[Assigned task] Could you say how many lines in the records include "fontWeight"? Please give the number by itself.

[Dataset entries]
────────────────

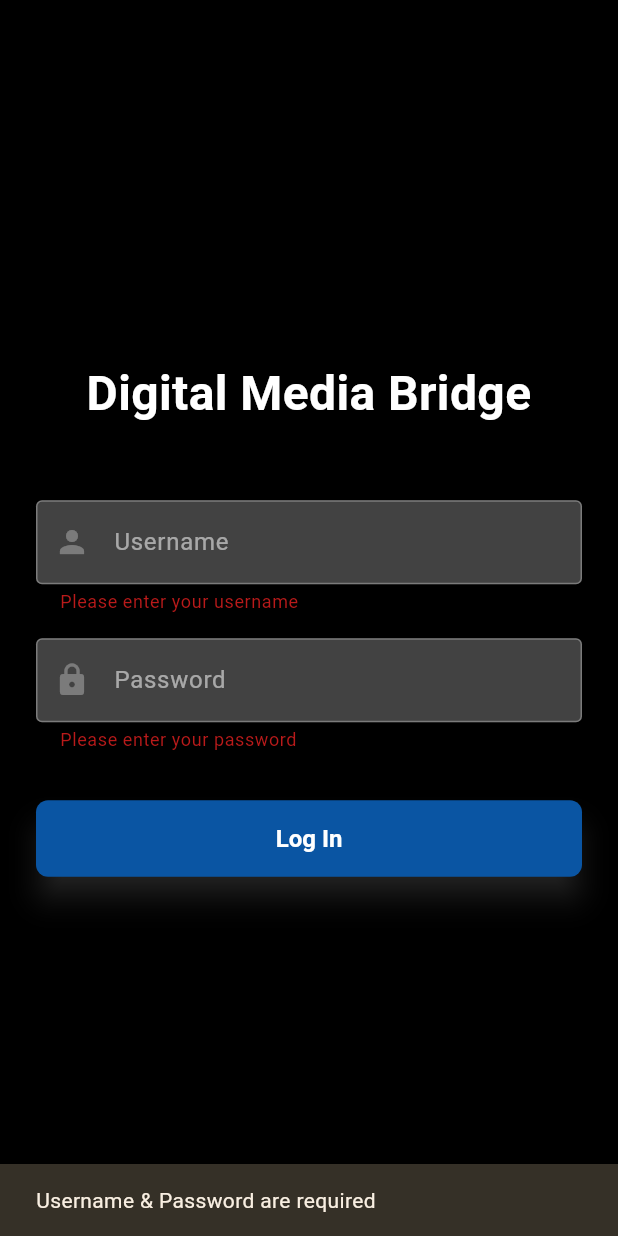
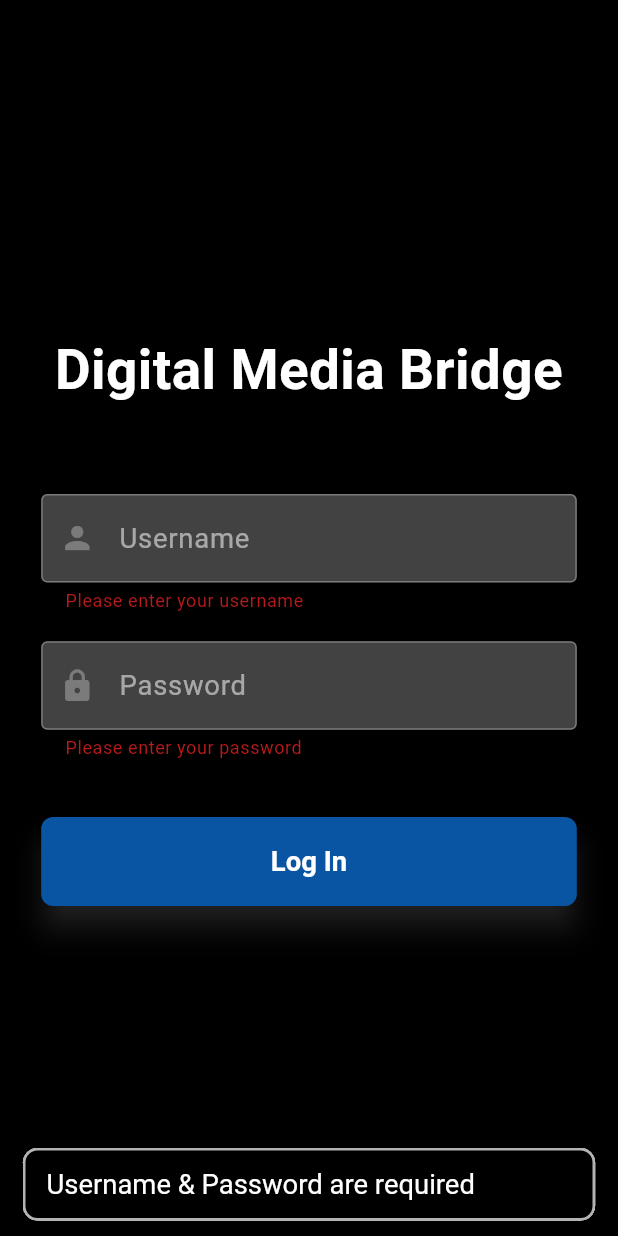
Before and after one commit to MannyChia/Digital-Media-Bridge-iOS, a Flutter app: the screen it shows after launch, after a tap on "Log In", on a phone screen of 412 x 824 dp. Run offline on Flutter 3.47's test engine with Material 3 defaults, Android fonts, the phone set to English and light mode, and no system bars; our stand-ins replace dropdown_button2, flutter_dotenv, flutter_screenutil, flutter_secure_storage, image_picker; network calls fail.

Commit message:
Billy Update End of Day 6/26

```diff
--- a/lib/main.dart
+++ b/lib/main.dart
@@ -1,4 +1,3 @@
-///
 /// *************************************************
 /// *** DMB APP TO PUBLISH USER'S SIGNAGE SCREENS
 /// *************************************************
@@ -8,6 +7,7 @@ import 'package:flutter/material.dart';
 import 'package:flutter/services.dart';
 import 'package:flutter_secure_storage/flutter_secure_storage.dart';
 import 'package:flutter_dotenv/flutter_dotenv.dart';
+import 'package:flutter_screenutil/flutter_screenutil.dart';
 
 import './players_page.dart';
 import './screens_page.dart';
@@ -60,7 +60,14 @@ class DmbApp extends StatelessWidget {
 
   @override
   Widget build(BuildContext context) {
-    return MaterialApp(
+    return ScreenUtilInit(
+      designSize: const Size(360, 690), // Standard design size for responsiveness
+      minTextAdapt: false, // Prevent text scaling with system settings
+      splitScreenMode: true,
+      builder: (context, child) {
+        return MediaQuery(
+          data: MediaQuery.of(context).copyWith(textScaleFactor: 1.0), // Fix text size
+          child: MaterialApp(
             debugShowCheckedModeBanner: false,
             title: 'Digital Media Bridge',
             initialRoute: '/',
@@ -73,10 +80,22 @@ class DmbApp extends StatelessWidget {
                 errorBorder: OutlineInputBorder(borderSide: BorderSide(color: Colors.white30)),
                 focusedErrorBorder: OutlineInputBorder(borderSide: BorderSide(color: Colors.white30)),
               ),
+              snackBarTheme: SnackBarThemeData(
+                backgroundColor: Colors.black,
+                contentTextStyle: TextStyle(color: Colors.white, fontSize: 16.sp), // Use sp for fixed size
+                behavior: SnackBarBehavior.floating,
+                shape: RoundedRectangleBorder(
+                  borderRadius: BorderRadius.circular(10),
+                  side: BorderSide(color: Colors.white70, width: 2),
+                ),
+              ),
               colorScheme: ColorScheme.fromSeed(seedColor: Colors.amber),
               useMaterial3: true,
             ),
             home: const MyHomePage(title: 'Digital Media Bridge'),
+          ),
+        );
+      },
     );
   }
 }
@@ -143,7 +162,7 @@ class _MyHomePageState extends State<MyHomePage> {
 /// *** BYPASS LOGIN PAGE ***
 /// *************************************************
 class BypassloginPage extends StatefulWidget {
-  const BypassloginPage({super.key}); // Added const constructor
+  const BypassloginPage({super.key});
 
   @override
   _BypassloginPageState createState() => _BypassloginPageState();
@@ -184,10 +203,11 @@ class _BypassloginPageState extends State<BypassloginPage> {
       body: Center(
         child: Text(
           bypassMsg,
-          style: const TextStyle(
+          textAlign: TextAlign.center,
+          style: TextStyle(
             fontWeight: FontWeight.normal,
             color: Colors.white,
-            fontSize: 14,
+            fontSize: 14.sp, // Use sp for fixed size
           ),
         ),
       ),
@@ -199,7 +219,7 @@ class _BypassloginPageState extends State<BypassloginPage> {
 /// *** LOGIN PAGE ***
 /// *************************************************
 class LoginPage extends StatelessWidget {
-  LoginPage({super.key}); // Added constructor
+  LoginPage({super.key});
   final _formKey = GlobalKey<FormState>();
   final TextEditingController emailController = TextEditingController();
   final TextEditingController passwordController = TextEditingController();
@@ -216,20 +236,20 @@ class LoginPage extends StatelessWidget {
       backgroundColor: const Color(0xFF000000), // Black background
       body: Center(
         child: SingleChildScrollView(
-          padding: const EdgeInsets.symmetric(horizontal: 24, vertical: 32),
+          padding: EdgeInsets.symmetric(horizontal: 24.w, vertical: 32.h), // Use w, h for responsiveness
           child: Column(
             mainAxisSize: MainAxisSize.min,
             children: [
-              const Text(
+              Text(
                 'Digital Media Bridge',
                 textAlign: TextAlign.center,
                 style: TextStyle(
                   color: Colors.white,
-                  fontSize: 32,
+                  fontSize: 32.sp, // Use sp for fixed size
                   fontWeight: FontWeight.bold,
                 ),
               ),
-              const SizedBox(height: 48),
+              SizedBox(height: 48.h),
               Form(
                 key: _formKey,
                 child: Column(
@@ -237,14 +257,14 @@ class LoginPage extends StatelessWidget {
                     // Username field
                     TextFormField(
                       controller: emailController,
-                      style: const TextStyle(color: Colors.white),
+                      style: TextStyle(color: Colors.white, fontSize: 16.sp), // Use sp
                       cursorColor: Colors.white,
                       decoration: InputDecoration(
                         filled: true,
                         fillColor: Colors.grey[800],
                         prefixIcon: const Icon(Icons.person, color: Colors.white30),
                         hintText: 'Username',
-                        hintStyle: const TextStyle(color: Colors.white54),
+                        hintStyle: TextStyle(color: Colors.white54, fontSize: 16.sp),
                         border: OutlineInputBorder(
                           borderRadius: BorderRadius.circular(8),
                           borderSide: BorderSide(color: Colors.grey[700]!),
@@ -253,7 +273,7 @@ class LoginPage extends StatelessWidget {
                           borderRadius: BorderRadius.circular(8),
                           borderSide: BorderSide(color: Colors.grey[700]!),
                         ),
-                        focusedBorder:  OutlineInputBorder(
+                        focusedBorder: OutlineInputBorder(
                           borderRadius: BorderRadius.circular(8),
                           borderSide: BorderSide(color: Colors.blueAccent),
                         ),
@@ -265,19 +285,19 @@ class LoginPage extends StatelessWidget {
                         return null;
                       },
                     ),
-                    const SizedBox(height: 16),
+                    SizedBox(height: 16.h),
                     // Password field
                     TextFormField(
                       controller: passwordController,
                       obscureText: true,
-                      style: const TextStyle(color: Colors.white),
+                      style: TextStyle(color: Colors.white, fontSize: 16.sp), // Use sp
                       cursorColor: Colors.white,
                       decoration: InputDecoration(
                         filled: true,
                         fillColor: Colors.grey[800],
                         prefixIcon: const Icon(Icons.lock, color: Colors.white30),
                         hintText: 'Password',
-                        hintStyle: const TextStyle(color: Colors.white54),
+                        hintStyle: TextStyle(color: Colors.white54, fontSize: 16.sp),
                         border: OutlineInputBorder(
                           borderRadius: BorderRadius.circular(8),
                           borderSide: BorderSide(color: Colors.grey[700]!),
@@ -298,7 +318,7 @@ class LoginPage extends StatelessWidget {
                         return null;
                       },
                     ),
-                    const SizedBox(height: 32),
+                    SizedBox(height: 32.h),
                     // Log In button
                     SizedBox(
                       width: double.infinity,
@@ -306,14 +326,14 @@ class LoginPage extends StatelessWidget {
                         style: ElevatedButton.styleFrom(
                           elevation: 8,
                           shadowColor: Colors.white24,
-                          padding: const EdgeInsets.symmetric(vertical: 16),
+                          padding: EdgeInsets.symmetric(vertical: 16.h),
                           backgroundColor: const Color.fromRGBO(10, 85, 163, 1.0),
                           foregroundColor: Colors.white,
                           shape: RoundedRectangleBorder(
                             borderRadius: BorderRadius.circular(8),
                           ),
-                          textStyle: const TextStyle(
-                            fontSize: 16,
+                          textStyle: TextStyle(
+                            fontSize: 16.sp, // Use sp for fixed size
                             fontWeight: FontWeight.bold,
                           ),
                         ),
@@ -327,20 +347,19 @@ class LoginPage extends StatelessWidget {
 
                             if (result == "invalid_login") {
                               ScaffoldMessenger.of(context).showSnackBar(
-                                const SnackBar(content: Text("Invalid Login")),
+                                SnackBar(content: Text("Invalid Login", style: TextStyle(fontSize: 16.sp))),
                               );
                             } else if (result == "no_screens") {
                               ScaffoldMessenger.of(context).showSnackBar(
-                                const SnackBar(content: Text("No Screens To Play")),
+                                SnackBar(content: Text("No Screens To Play", style: TextStyle(fontSize: 16.sp))),
                               );
                             } else if (result == "no_players") {
                               ScaffoldMessenger.of(context).showSnackBar(
-                                const SnackBar(content: Text("No Players To Update")),
+                                SnackBar(content: Text("No Players To Update", style: TextStyle(fontSize: 16.sp))),
                               );
                             } else if (result == false) {
                               ScaffoldMessenger.of(context).showSnackBar(
-                                const SnackBar(
-                                    content: Text("Cannot Connect To DMB Server")),
+                                SnackBar(content: Text("Cannot Connect To DMB Server", style: TextStyle(fontSize: 16.sp))),
                               );
                             } else {
                               loginUsername = emailController.text;
@@ -349,18 +368,24 @@ class LoginPage extends StatelessWidget {
                               await preloadPlaylistPreviews(loginUsername);
                               Navigator.push(
                                 context,
-                                MaterialPageRoute(
-                                    builder: (context) => const HomePage()),
+                                MaterialPageRoute(builder: (context) => const HomePage()),
                               );
                             }
                           } else {
                             ScaffoldMessenger.of(context).showSnackBar(
-                              const SnackBar(
-                                  content: Text('Username & Password are required')),
+                              SnackBar(
+                                content: Text(
+                                  'Username & Password are required',
+                                  style: TextStyle(fontSize: 16.sp),
+                                ),
+                              ),
                             );
                           }
                         },
-                        child: const Text('Log In'),
+                        child: Text(
+                          'Log In',
+                          style: TextStyle(fontSize: 16.sp), // Ensure button text is fixed
+                        ),
                       ),
                     ),
                   ],
@@ -396,7 +421,12 @@ class _HomePageState extends State<HomePage> {
   void _showScreensPage() {
     if (selectedPlayerName != null) {
       ScaffoldMessenger.of(context).showSnackBar(
-        SnackBar(content: Text("$selectedPlayerName Selected")),
+        SnackBar(
+          content: Text(
+            "$selectedPlayerName Selected",
+            style: TextStyle(fontSize: 16.sp),
+          ),
+        ),
       );
     }
 
```
Also changed, not shown: lib/players_page.dart (+65 -39 lines). Lines whose indentation alone changed are shown as unchanged.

────────────────

[Written solution] 3